> _Work to complete_:
The answer should contain each record below, repeated exactly.

========================================

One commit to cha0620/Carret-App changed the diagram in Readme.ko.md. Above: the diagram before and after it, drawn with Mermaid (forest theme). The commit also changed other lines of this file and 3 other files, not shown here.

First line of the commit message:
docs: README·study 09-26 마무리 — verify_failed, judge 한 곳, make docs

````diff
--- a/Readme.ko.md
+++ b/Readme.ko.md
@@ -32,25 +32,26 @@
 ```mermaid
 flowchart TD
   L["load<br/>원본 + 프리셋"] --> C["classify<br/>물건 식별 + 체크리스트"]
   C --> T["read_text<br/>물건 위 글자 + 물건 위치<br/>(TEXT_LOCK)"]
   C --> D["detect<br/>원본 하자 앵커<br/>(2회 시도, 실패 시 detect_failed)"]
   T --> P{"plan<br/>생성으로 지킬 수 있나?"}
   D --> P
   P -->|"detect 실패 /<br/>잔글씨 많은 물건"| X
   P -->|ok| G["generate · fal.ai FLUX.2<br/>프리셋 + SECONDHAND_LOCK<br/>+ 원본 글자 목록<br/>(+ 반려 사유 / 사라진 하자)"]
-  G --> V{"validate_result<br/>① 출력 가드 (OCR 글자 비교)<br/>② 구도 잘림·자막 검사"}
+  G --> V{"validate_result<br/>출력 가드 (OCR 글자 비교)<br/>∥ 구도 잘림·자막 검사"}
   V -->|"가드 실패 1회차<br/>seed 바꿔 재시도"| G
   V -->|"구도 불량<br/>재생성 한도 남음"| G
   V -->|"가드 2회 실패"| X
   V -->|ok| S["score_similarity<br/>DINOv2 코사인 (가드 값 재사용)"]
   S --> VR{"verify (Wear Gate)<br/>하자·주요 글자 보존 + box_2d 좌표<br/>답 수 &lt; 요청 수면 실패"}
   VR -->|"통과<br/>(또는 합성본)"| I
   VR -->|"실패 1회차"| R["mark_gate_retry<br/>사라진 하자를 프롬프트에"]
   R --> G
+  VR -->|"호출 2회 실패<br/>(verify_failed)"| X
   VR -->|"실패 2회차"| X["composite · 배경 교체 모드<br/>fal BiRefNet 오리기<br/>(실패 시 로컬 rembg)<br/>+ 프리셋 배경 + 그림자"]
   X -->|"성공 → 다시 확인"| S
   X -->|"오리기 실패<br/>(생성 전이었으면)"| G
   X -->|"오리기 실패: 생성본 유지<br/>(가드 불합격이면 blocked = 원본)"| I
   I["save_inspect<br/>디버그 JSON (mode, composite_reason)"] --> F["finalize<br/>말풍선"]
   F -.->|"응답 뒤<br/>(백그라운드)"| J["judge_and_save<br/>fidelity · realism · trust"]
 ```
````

========================================

> _Problem solution_:
One commit to cha0620/Carret-App changed the diagram in Readme.ko.md. Above: the diagram before and after it, drawn with Mermaid (forest theme). The commit also changed other lines of this file and 3 other files, not shown here.

First line of the commit message:
docs: README·study 09-26 마무리 — verify_failed, judge 한 곳, make docs

````diff
--- a/Readme.ko.md
+++ b/Readme.ko.md
@@ -32,25 +32,26 @@
 ```mermaid
 flowchart TD
   L["load<br/>원본 + 프리셋"] --> C["classify<br/>물건 식별 + 체크리스트"]
   C --> T["read_text<br/>물건 위 글자 + 물건 위치<br/>(TEXT_LOCK)"]
   C --> D["detect<br/>원본 하자 앵커<br/>(2회 시도, 실패 시 detect_failed)"]
   T --> P{"plan<br/>생성으로 지킬 수 있나?"}
   D --> P
   P -->|"detect 실패 /<br/>잔글씨 많은 물건"| X
   P -->|ok| G["generate · fal.ai FLUX.2<br/>프리셋 + SECONDHAND_LOCK<br/>+ 원본 글자 목록<br/>(+ 반려 사유 / 사라진 하자)"]
-  G --> V{"validate_result<br/>① 출력 가드 (OCR 글자 비교)<br/>② 구도 잘림·자막 검사"}
+  G --> V{"validate_result<br/>출력 가드 (OCR 글자 비교)<br/>∥ 구도 잘림·자막 검사"}
   V -->|"가드 실패 1회차<br/>seed 바꿔 재시도"| G
   V -->|"구도 불량<br/>재생성 한도 남음"| G
   V -->|"가드 2회 실패"| X
   V -->|ok| S["score_similarity<br/>DINOv2 코사인 (가드 값 재사용)"]
   S --> VR{"verify (Wear Gate)<br/>하자·주요 글자 보존 + box_2d 좌표<br/>답 수 &lt; 요청 수면 실패"}
   VR -->|"통과<br/>(또는 합성본)"| I
   VR -->|"실패 1회차"| R["mark_gate_retry<br/>사라진 하자를 프롬프트에"]
   R --> G
+  VR -->|"호출 2회 실패<br/>(verify_failed)"| X
   VR -->|"실패 2회차"| X["composite · 배경 교체 모드<br/>fal BiRefNet 오리기<br/>(실패 시 로컬 rembg)<br/>+ 프리셋 배경 + 그림자"]
   X -->|"성공 → 다시 확인"| S
   X -->|"오리기 실패<br/>(생성 전이었으면)"| G
   X -->|"오리기 실패: 생성본 유지<br/>(가드 불합격이면 blocked = 원본)"| I
   I["save_inspect<br/>디버그 JSON (mode, composite_reason)"] --> F["finalize<br/>말풍선"]
   F -.->|"응답 뒤<br/>(백그라운드)"| J["judge_and_save<br/>fidelity · realism · trust"]
 ```
````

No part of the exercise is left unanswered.